Look through the entries. Copy each line that has the word "button".

= RECORDED INFORMATION =
'''
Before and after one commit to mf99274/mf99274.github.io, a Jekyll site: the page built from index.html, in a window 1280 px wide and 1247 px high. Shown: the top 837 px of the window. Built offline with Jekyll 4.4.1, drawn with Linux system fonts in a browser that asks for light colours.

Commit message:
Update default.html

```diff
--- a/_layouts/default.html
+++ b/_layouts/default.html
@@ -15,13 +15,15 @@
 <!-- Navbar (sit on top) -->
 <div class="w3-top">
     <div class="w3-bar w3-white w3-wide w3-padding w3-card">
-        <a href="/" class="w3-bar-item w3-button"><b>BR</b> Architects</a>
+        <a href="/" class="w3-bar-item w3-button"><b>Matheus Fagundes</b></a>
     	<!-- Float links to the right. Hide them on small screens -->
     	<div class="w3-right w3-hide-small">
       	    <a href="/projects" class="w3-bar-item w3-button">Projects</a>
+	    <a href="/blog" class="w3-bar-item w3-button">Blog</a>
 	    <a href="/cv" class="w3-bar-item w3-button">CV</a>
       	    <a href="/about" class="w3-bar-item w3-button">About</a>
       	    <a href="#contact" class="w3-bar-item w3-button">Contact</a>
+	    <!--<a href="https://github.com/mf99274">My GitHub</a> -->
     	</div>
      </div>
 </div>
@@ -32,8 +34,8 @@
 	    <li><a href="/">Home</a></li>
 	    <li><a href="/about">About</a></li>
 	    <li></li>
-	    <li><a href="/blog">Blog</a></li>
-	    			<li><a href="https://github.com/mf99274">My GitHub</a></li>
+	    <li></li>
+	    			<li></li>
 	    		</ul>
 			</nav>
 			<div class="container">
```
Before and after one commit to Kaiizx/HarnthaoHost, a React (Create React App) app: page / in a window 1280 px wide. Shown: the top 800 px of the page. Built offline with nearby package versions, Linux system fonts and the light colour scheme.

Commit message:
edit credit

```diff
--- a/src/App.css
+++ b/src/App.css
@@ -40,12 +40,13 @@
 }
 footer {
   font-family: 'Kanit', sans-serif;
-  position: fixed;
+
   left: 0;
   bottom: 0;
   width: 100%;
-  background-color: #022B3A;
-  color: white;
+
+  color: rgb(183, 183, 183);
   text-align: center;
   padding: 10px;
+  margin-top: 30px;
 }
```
'''
= OUTPUT OF THE EXERCISE =
-        <a href="/" class="w3-bar-item w3-button"><b>BR</b> Architects</a>
+        <a href="/" class="w3-bar-item w3-button"><b>Matheus Fagundes</b></a>
       	    <a href="/projects" class="w3-bar-item w3-button">Projects</a>
+	    <a href="/blog" class="w3-bar-item w3-button">Blog</a>
 	    <a href="/cv" class="w3-bar-item w3-button">CV</a>
       	    <a href="/about" class="w3-bar-item w3-button">About</a>
       	    <a href="#contact" class="w3-bar-item w3-button">Contact</a>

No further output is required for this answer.